Don Preston

Andrew Greenaway, "Don Interrupts"—Interview With Don Preston, The Idiot Bastard, February 18, 2001

IB: What were the subsequent 'Waka/Jawaka' and 'Grand Wazoo' recording sessions like?

DP: Nothing unusual. I was in the studio by myself with Zappa and the engineers in the control room. I laid down my tracks and went home.

Erroneous

FZ, quoted by Ed Baker, The Hot Flash, May, 1974

His real name is Alex Dmochowski, and he was not a US citizen, and he was in the country past the stay of his visa and he didn't belong to the musicians' union and so I wouldn't put his real name on the album. But he used to be the bass player with Aynsley Dunbar's Retaliation.

 

Another Hot Rats Album

Waka/Jawaka

FZ, quoted by Ian Pollock, Rainbow Theatre Programme, December, 1971

Future musical plans include 'another 'Hot Rats' album at the end of 1972 . . . I intend to keep on writing things for orchestras and I am now getting into the electronic music field quite heavily, via synthesizers. I'm developing my own specialized electronic musical instruments to use in conjunction with synthesizers and computers for the production of elaborate and unheard of musical textures.' (gulp)

Robert Oman, Beetle, July, 1973

I asked why "Waka/Jawaka" was a Frank Zappa album and "The Grand Wazoo" was a Mothers of Invention album when they were basically done with some new band with no significant musical difference between them. "At the time of "Waka/Jawaka", according to my contract, a Frank Zappa album was called for and "Waka/Jawaka" became a sort of follow-up to my first solo album, "Hot Rats"."

 

The Title

Charles Ulrich, April 13, 2003

According to FZ, the album title was "something that showed up on a Ouija board at one time."

 

1. Big Swifty

FZ, Circular #40, October 9, 1972

This piece (which comprises all of Side One of the HOT RATS Waka/Jawaka album) presents a theme in rapidly alternating time signatures, a few solos, and an out-chorus done up in a sort of Prom Night orchestration which suspends the opening rhythmic structure over a straight 4/4 accompaniment.

The restatement of the theme is actually derived from a guitar solo on the album which Sal Marquez took down on paper. After about an hour of wheeling the tape back and forth, Sal managed to tran scribe this rhythmically deranged chorus (I don't have the ability to do this kind of musical dictation, but, since Marquez had a full-bore education at North Texas University, he had it covered). After he'd written it out, we proceeded to over-dub three trumpets on it, and, presto! An organized conclusion for "Big Swifty."

 

2. Your Mouth

Chris/Kris Peterson

Original album credits

Frank Zappa—guitar, Tony Duran—slide guitar, George Duke—tack piano, Sal Marquez—trumpet & vocal, Chris Peterson—vocal, Joel Peskin—tenor sax, Mike Altschul—baritone sax & piccolo, Erroneous—electric bass, Aynsley Dunbar—drums;
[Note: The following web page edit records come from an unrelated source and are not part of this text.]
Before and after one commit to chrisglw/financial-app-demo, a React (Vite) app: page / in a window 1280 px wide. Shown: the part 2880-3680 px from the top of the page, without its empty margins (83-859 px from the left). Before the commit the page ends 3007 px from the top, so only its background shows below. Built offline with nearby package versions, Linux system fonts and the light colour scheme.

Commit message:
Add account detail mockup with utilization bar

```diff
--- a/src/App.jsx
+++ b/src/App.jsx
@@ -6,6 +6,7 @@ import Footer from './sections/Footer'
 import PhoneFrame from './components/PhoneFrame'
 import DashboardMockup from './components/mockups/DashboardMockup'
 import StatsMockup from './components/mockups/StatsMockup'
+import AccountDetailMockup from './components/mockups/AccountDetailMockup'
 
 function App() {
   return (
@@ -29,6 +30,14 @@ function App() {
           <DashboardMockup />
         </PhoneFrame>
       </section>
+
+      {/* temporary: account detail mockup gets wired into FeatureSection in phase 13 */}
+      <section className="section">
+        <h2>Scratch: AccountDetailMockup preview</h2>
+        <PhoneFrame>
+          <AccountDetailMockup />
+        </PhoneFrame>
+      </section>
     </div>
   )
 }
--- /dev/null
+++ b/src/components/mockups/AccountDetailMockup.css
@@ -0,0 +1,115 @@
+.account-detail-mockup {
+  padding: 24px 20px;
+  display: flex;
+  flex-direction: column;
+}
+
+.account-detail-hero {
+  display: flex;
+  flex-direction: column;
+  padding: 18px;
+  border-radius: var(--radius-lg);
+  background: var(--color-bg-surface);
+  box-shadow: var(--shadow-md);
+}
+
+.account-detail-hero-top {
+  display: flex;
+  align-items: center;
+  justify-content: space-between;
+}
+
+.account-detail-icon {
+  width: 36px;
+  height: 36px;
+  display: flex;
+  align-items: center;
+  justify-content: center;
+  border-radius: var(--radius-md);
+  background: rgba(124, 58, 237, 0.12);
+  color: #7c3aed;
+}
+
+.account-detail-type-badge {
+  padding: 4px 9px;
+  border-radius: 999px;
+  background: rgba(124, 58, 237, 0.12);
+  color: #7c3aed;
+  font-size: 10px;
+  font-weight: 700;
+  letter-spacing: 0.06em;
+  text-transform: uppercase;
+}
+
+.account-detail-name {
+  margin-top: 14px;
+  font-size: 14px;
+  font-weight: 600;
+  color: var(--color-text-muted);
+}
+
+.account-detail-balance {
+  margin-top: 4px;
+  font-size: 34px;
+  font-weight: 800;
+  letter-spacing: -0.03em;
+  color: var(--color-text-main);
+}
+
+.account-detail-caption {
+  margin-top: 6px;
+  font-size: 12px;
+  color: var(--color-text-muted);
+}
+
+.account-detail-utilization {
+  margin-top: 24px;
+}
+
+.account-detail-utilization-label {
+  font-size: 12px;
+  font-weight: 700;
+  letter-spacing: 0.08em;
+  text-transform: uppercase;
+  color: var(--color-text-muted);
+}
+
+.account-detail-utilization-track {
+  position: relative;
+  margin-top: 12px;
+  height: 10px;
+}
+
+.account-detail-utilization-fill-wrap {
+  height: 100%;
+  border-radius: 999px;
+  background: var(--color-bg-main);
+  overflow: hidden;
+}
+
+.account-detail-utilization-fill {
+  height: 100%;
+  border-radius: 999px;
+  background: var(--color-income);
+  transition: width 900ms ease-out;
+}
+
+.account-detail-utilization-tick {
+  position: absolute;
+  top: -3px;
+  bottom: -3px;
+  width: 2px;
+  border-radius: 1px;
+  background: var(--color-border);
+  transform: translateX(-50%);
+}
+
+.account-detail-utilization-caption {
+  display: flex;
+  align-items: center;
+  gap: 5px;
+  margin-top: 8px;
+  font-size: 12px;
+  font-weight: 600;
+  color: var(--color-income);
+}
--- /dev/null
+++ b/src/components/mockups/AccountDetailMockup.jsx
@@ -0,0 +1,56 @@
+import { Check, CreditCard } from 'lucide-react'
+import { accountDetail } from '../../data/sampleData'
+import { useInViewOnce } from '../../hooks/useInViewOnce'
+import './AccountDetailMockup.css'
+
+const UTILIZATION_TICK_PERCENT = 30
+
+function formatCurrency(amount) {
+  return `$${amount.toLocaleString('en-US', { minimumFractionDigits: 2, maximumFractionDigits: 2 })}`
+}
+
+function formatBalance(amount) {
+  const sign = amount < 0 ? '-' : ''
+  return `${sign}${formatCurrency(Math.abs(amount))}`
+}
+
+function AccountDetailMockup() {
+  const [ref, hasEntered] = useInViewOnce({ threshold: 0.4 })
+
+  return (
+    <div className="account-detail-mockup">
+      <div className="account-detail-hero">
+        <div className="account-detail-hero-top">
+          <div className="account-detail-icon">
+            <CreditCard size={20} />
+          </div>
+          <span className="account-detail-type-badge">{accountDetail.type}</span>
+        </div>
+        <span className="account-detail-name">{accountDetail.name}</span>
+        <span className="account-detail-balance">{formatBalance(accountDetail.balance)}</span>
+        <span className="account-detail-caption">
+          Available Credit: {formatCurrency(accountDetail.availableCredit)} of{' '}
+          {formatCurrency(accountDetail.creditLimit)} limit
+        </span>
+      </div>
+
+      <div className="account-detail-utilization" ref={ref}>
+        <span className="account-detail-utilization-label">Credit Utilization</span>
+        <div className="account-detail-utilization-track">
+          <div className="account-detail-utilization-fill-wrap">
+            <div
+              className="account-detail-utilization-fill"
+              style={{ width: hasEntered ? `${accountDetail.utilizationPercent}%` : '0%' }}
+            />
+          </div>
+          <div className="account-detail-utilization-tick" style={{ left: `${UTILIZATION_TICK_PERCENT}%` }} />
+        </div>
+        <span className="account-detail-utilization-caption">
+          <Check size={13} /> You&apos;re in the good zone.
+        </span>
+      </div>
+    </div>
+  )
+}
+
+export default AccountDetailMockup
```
[...]

(Chris Peterson appears through the courtesy of Stormy Forest Records)

4. Waka/Jawaka

Kris Peterson, interviewed by Tom Schulte, Outsight Radio Hours, September 16, 2012

TS: Were you involved in any other sections or any other material other than "Your Mouth" at that time?

KP: Yeah [...]. The instrumental on that album, uhm . . . Wasn't "The Grand Wazoo," that's not yet.

TS: The title track?

KP: "Big Swifty," "Big Swifty."

TS: Oh, "Big Swifty," yeah.

KP: I'm singing some lines with the horns.

TS: Oh, really?

KP: On "Big Swifty." But you have to listen close . . . [sings]

drdork, Zappateers, November 25, 2012

The line she sings (at 9:16-9:23 in the interview) is actually from the title track of Waka/Jawaka. She sings at 6:32-6:41 and Sal Marquez sings at 6:41-6:43.

I don't think there's any singing in Big Swifty.

 

 

Research, compilation and maintenance by Román García Albertos
http://globalia.net/donlope/fz/
This page updated: 2017-11-04